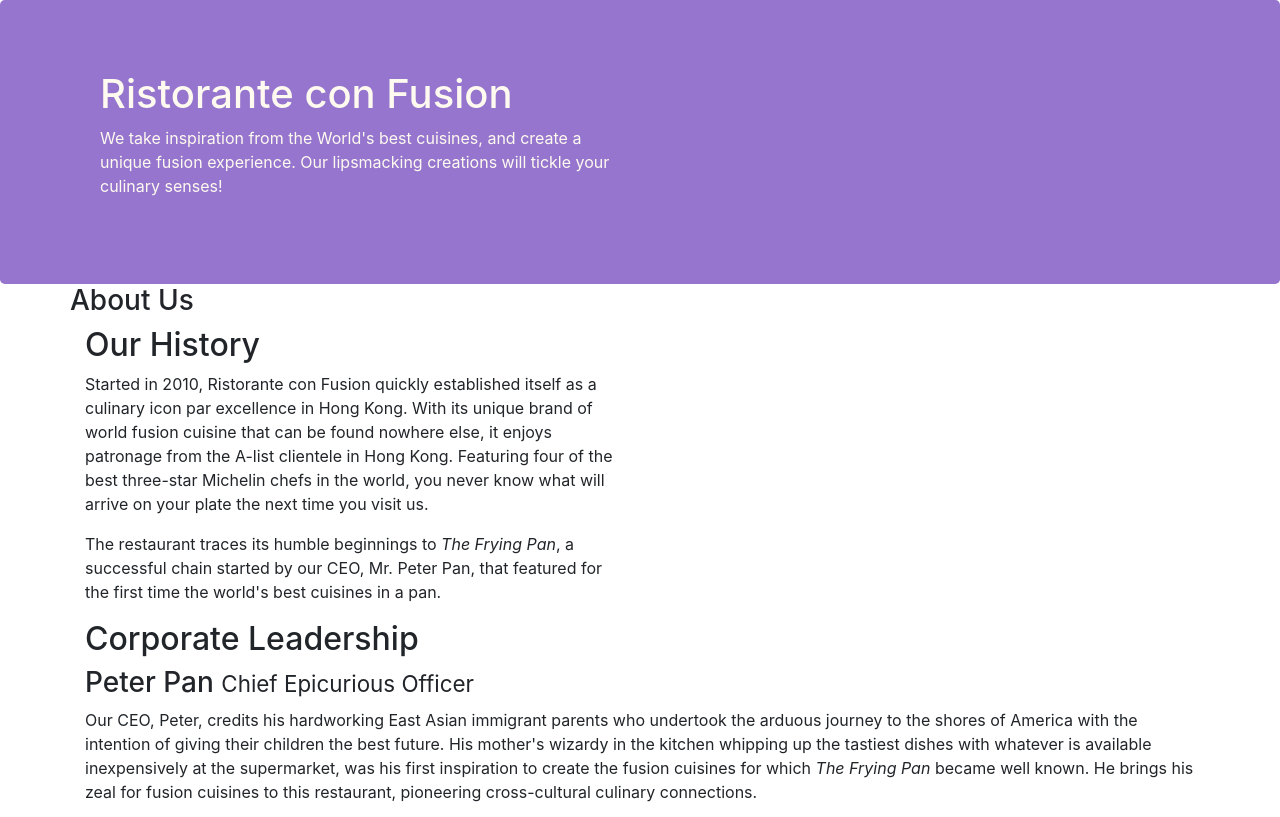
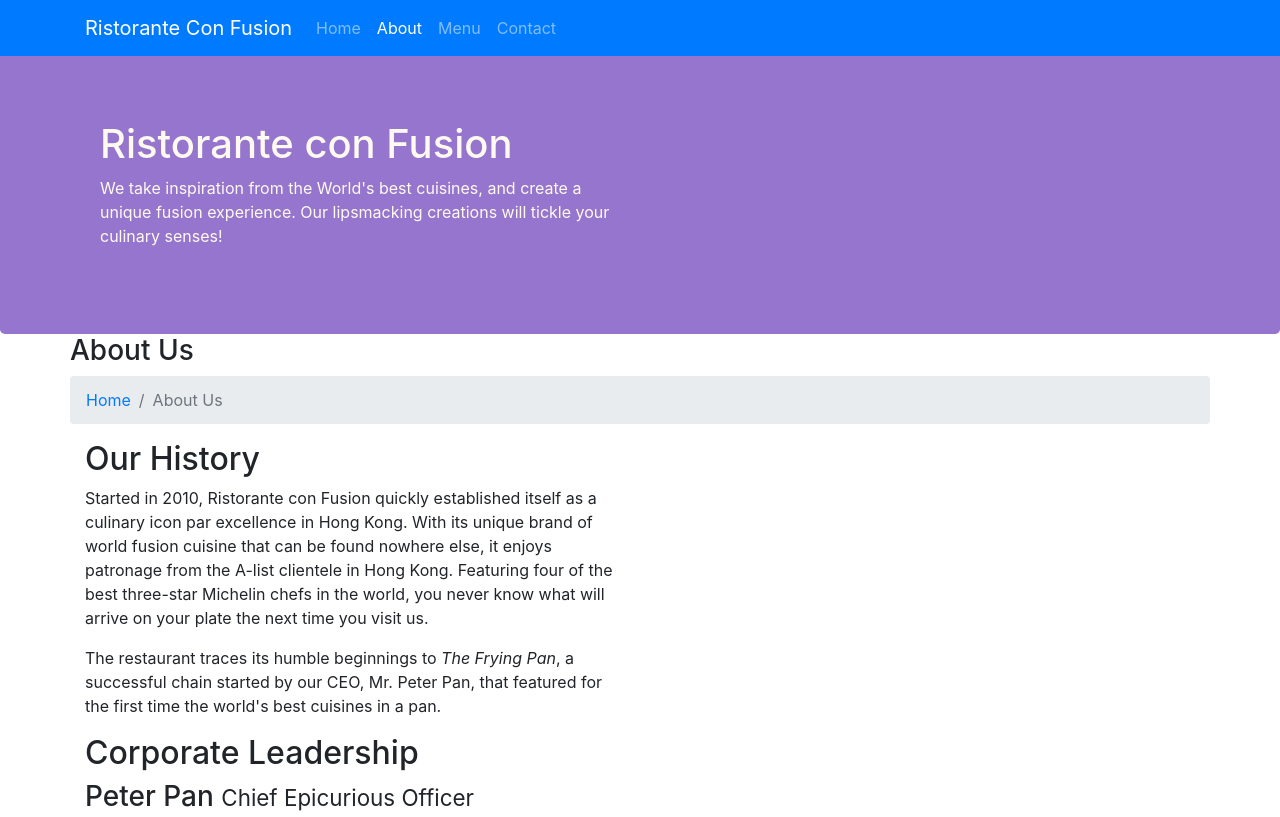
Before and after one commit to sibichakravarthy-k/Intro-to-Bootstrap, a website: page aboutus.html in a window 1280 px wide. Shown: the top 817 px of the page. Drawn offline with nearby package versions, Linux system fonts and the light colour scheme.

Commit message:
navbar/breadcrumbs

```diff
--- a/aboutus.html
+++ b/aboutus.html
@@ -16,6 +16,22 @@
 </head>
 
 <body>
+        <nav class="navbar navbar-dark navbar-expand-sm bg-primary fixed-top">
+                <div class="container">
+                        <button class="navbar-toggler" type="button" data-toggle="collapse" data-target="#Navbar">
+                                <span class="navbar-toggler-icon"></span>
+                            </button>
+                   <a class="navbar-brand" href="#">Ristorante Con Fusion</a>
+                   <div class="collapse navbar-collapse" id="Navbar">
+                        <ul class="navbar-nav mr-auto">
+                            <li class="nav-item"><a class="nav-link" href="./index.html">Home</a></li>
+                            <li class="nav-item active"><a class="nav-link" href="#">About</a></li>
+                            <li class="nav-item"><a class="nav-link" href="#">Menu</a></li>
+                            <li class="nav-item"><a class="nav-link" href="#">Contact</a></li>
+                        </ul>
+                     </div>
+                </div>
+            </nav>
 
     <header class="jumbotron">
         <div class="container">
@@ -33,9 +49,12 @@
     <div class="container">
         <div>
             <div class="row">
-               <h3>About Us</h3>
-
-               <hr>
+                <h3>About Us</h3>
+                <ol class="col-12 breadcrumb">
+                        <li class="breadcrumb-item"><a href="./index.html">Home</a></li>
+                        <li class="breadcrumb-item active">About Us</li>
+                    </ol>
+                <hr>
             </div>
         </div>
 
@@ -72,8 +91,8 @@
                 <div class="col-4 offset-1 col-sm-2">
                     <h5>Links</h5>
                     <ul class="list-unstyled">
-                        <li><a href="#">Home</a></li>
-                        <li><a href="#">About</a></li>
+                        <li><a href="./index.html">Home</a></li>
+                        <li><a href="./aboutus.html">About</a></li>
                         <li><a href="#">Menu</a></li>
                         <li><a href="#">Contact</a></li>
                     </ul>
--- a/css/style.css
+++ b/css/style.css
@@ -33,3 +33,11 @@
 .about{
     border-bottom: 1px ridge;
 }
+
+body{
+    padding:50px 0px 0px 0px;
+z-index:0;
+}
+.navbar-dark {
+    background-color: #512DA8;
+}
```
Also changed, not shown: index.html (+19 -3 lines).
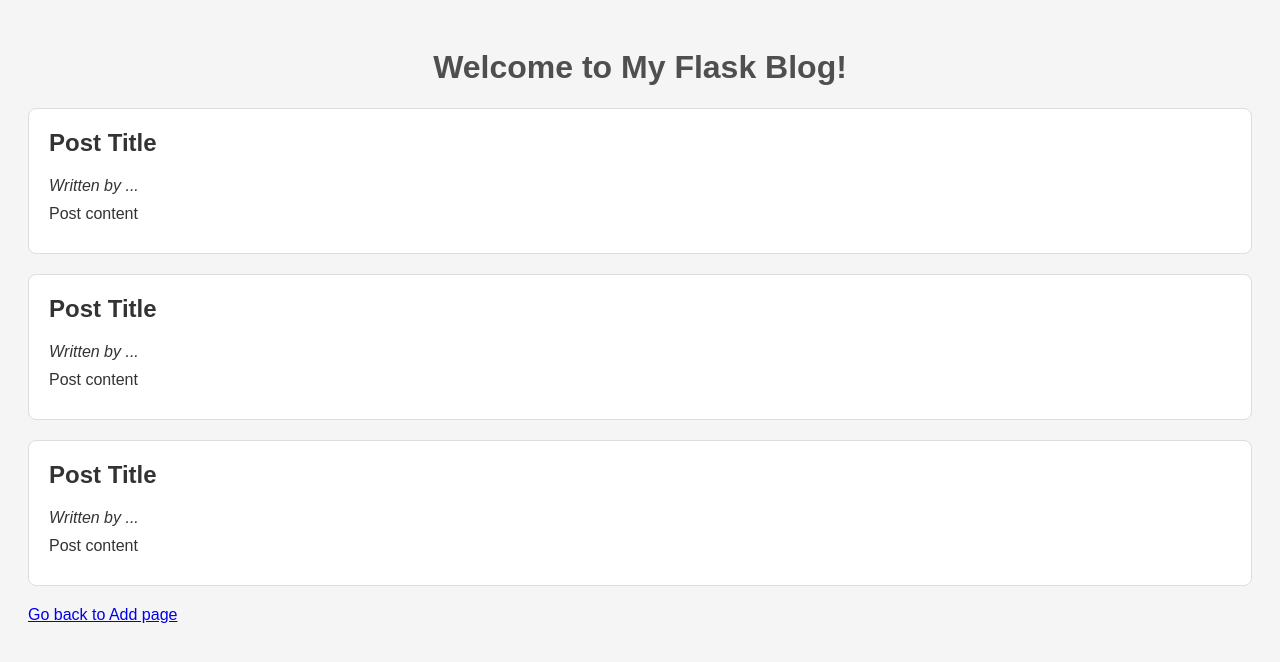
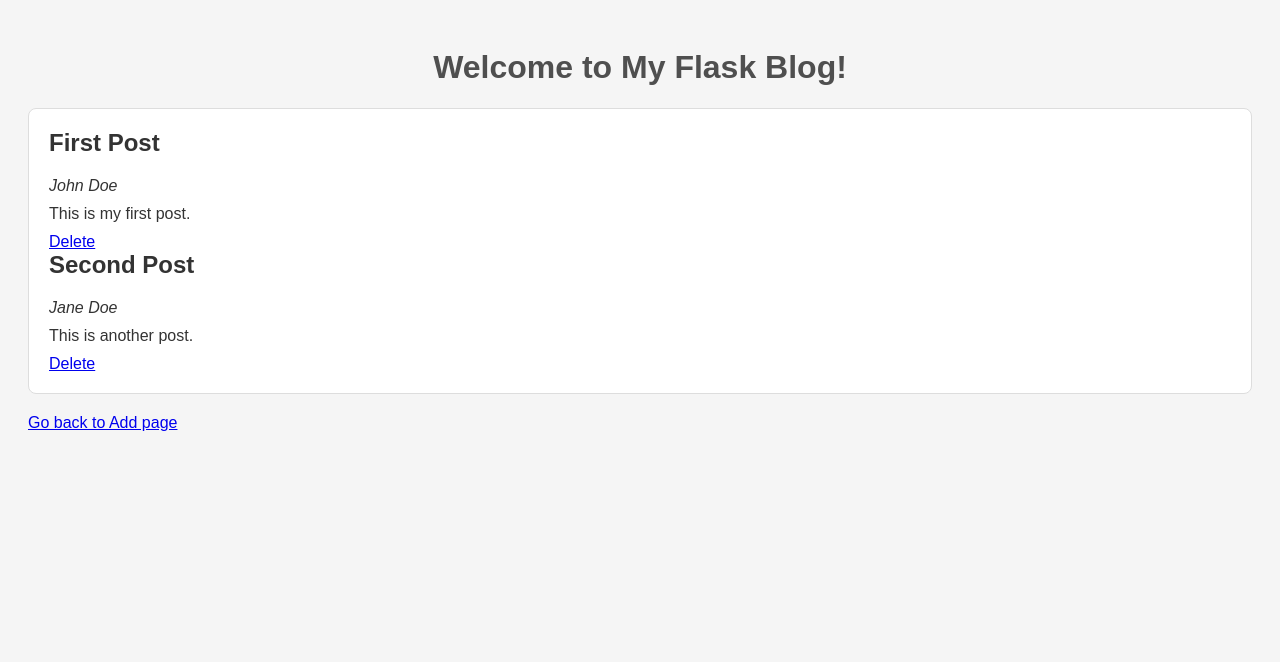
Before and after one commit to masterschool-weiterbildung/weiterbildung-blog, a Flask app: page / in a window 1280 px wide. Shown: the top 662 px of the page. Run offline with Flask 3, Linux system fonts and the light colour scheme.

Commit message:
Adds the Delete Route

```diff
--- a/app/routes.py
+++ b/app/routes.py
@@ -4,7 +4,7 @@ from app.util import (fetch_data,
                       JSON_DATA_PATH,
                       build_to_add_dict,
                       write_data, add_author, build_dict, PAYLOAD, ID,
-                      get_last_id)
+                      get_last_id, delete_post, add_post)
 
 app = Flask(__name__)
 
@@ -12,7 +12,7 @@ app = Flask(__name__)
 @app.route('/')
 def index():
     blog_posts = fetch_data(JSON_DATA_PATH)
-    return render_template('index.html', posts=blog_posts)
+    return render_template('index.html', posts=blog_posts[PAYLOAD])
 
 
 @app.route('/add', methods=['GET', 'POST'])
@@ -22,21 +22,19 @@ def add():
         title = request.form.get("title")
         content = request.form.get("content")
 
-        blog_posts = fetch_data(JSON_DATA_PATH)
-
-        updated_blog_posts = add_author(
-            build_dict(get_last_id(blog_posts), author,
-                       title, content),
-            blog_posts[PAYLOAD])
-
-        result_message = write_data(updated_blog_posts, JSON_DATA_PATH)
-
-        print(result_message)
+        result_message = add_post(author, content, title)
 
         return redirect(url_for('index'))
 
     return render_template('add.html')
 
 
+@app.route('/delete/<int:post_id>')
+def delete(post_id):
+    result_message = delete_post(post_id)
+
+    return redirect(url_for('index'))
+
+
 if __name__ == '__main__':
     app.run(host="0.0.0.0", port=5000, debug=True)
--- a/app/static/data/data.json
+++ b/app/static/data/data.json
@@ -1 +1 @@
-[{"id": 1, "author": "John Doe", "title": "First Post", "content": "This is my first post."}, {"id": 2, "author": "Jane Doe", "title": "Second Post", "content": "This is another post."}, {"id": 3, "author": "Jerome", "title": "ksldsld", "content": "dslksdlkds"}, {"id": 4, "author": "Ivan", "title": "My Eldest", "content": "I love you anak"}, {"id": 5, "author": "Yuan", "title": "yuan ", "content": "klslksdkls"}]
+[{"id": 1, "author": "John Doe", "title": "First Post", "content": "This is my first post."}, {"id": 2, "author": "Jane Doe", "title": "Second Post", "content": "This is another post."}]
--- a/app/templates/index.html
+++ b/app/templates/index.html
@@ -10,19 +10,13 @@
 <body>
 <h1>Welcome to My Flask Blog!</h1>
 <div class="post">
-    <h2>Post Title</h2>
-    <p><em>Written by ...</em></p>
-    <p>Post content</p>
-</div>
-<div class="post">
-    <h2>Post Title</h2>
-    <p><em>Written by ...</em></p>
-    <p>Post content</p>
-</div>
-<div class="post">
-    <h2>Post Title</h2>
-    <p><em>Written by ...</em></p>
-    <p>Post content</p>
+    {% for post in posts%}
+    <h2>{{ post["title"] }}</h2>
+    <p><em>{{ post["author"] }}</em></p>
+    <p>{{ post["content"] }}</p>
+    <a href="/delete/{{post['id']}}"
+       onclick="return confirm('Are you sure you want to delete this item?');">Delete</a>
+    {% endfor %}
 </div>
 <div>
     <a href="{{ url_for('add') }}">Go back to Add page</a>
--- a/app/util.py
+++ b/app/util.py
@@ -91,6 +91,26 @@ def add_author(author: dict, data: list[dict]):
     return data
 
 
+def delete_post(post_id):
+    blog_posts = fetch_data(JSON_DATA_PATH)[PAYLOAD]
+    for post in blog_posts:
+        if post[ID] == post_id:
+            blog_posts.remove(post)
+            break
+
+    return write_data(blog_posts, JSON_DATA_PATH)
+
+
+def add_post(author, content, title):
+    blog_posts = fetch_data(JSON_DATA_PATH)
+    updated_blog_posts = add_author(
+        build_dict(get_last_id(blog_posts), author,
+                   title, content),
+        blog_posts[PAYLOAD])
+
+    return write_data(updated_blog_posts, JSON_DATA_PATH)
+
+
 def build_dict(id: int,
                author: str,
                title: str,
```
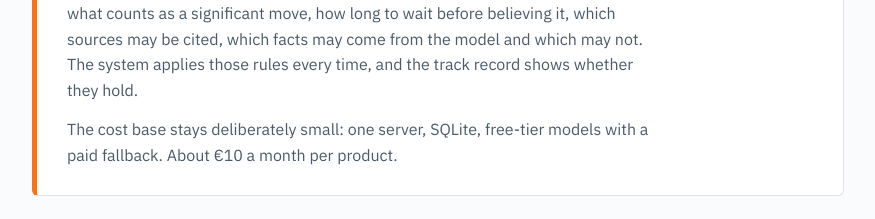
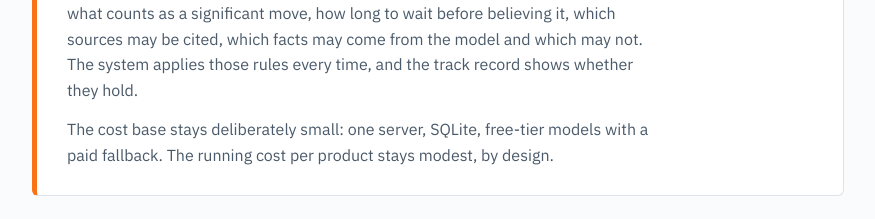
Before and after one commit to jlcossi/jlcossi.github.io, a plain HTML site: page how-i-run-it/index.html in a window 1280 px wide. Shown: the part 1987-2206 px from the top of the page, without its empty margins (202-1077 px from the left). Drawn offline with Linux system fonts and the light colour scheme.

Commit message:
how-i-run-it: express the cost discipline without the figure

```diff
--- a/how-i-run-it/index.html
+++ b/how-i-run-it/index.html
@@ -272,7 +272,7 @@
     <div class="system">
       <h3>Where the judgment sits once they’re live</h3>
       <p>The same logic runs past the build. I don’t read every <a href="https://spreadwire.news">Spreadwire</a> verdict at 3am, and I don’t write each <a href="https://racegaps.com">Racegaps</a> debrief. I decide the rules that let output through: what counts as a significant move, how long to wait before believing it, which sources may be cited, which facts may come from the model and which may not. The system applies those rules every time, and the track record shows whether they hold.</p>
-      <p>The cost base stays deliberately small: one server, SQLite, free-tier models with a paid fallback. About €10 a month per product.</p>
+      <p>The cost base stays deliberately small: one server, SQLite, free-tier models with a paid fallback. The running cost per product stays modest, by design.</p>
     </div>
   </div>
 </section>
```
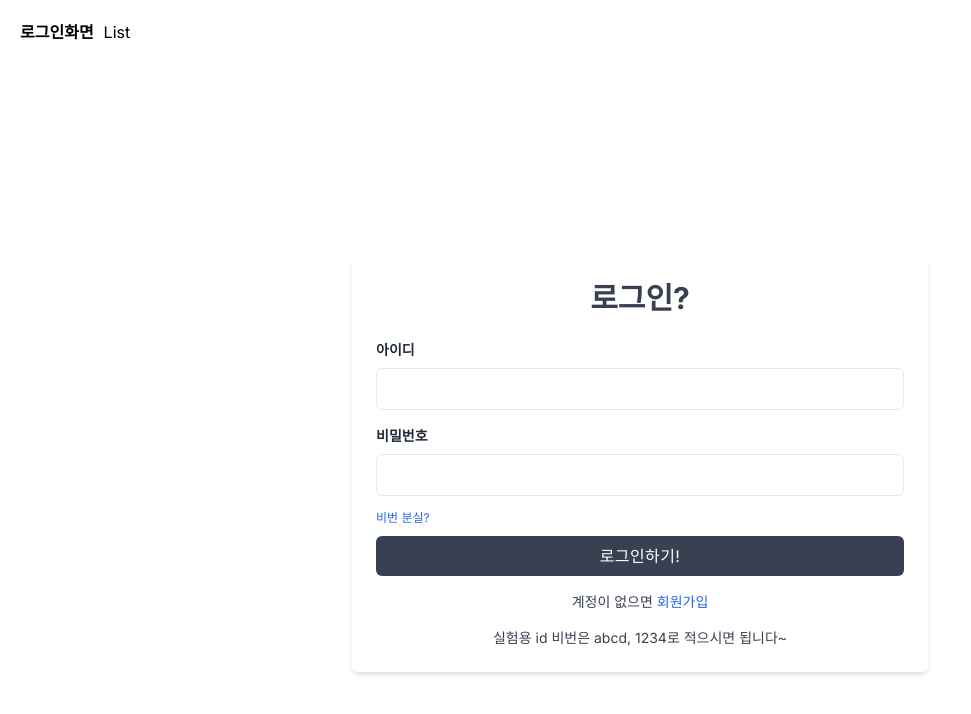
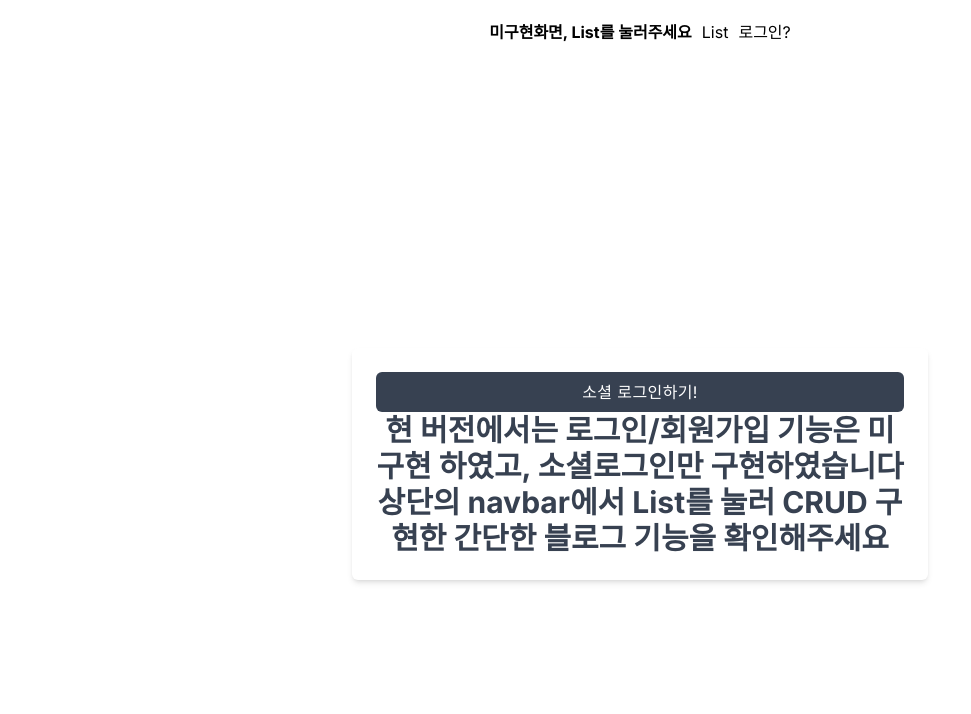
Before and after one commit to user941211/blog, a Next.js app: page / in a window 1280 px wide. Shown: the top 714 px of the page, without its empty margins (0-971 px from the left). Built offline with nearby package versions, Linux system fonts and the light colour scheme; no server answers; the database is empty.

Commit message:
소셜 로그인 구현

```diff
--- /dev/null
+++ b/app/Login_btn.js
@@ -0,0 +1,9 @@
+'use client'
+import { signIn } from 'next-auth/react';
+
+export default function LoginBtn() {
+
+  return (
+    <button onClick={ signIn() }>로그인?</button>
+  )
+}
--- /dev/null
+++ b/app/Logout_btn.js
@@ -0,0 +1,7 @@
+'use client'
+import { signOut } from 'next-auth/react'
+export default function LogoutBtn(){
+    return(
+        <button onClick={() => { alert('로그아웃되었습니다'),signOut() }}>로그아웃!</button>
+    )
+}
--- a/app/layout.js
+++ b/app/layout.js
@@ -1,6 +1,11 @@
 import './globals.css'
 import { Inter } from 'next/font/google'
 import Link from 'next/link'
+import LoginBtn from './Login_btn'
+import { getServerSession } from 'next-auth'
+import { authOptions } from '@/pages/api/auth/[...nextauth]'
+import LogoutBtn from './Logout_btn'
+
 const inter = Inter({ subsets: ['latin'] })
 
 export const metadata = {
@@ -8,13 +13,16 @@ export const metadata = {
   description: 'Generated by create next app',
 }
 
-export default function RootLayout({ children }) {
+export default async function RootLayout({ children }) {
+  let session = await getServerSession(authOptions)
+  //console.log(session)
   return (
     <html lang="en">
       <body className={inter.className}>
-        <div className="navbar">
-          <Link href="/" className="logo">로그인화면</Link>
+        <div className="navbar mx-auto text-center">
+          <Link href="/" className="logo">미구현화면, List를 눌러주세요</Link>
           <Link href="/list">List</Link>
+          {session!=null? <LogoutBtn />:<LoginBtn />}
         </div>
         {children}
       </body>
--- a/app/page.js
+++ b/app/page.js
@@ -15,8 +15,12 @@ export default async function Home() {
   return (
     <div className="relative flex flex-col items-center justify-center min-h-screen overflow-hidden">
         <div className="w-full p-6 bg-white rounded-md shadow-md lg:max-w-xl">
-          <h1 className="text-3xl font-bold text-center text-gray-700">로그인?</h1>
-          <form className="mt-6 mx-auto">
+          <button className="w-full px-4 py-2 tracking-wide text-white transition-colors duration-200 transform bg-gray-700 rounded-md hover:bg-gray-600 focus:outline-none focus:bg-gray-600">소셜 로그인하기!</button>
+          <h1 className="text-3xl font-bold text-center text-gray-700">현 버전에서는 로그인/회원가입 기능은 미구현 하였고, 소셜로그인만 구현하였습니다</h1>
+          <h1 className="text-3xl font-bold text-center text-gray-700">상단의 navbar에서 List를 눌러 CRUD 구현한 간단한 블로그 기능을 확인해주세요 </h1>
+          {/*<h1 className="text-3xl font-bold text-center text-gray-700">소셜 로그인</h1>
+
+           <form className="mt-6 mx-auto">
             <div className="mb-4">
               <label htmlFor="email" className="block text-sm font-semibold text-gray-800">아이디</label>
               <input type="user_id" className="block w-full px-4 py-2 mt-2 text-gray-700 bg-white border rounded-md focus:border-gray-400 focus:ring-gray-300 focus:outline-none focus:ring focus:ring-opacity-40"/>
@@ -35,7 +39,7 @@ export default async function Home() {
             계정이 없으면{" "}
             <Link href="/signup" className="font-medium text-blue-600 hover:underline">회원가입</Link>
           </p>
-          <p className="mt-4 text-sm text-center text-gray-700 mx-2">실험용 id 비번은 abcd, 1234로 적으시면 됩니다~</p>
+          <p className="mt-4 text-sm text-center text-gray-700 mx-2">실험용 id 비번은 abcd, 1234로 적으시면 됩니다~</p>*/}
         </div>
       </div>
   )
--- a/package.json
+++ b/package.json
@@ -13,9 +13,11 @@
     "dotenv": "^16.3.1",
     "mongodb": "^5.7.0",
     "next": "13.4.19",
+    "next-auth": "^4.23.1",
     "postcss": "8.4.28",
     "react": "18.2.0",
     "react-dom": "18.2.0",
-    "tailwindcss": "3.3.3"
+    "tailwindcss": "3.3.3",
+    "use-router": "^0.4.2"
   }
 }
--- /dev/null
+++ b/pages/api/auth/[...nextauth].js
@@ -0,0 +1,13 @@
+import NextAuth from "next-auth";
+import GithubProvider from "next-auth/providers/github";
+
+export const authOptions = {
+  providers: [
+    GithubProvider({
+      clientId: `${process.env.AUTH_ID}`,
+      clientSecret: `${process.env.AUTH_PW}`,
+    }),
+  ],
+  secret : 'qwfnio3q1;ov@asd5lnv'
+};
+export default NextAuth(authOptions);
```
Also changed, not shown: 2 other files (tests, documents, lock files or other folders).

Work task: Wherever a line contains the string "signOut", copy that line from the data.

Your response:
+import { signOut } from 'next-auth/react'
+        <button onClick={() => { alert('로그아웃되었습니다'),signOut() }}>로그아웃!</button>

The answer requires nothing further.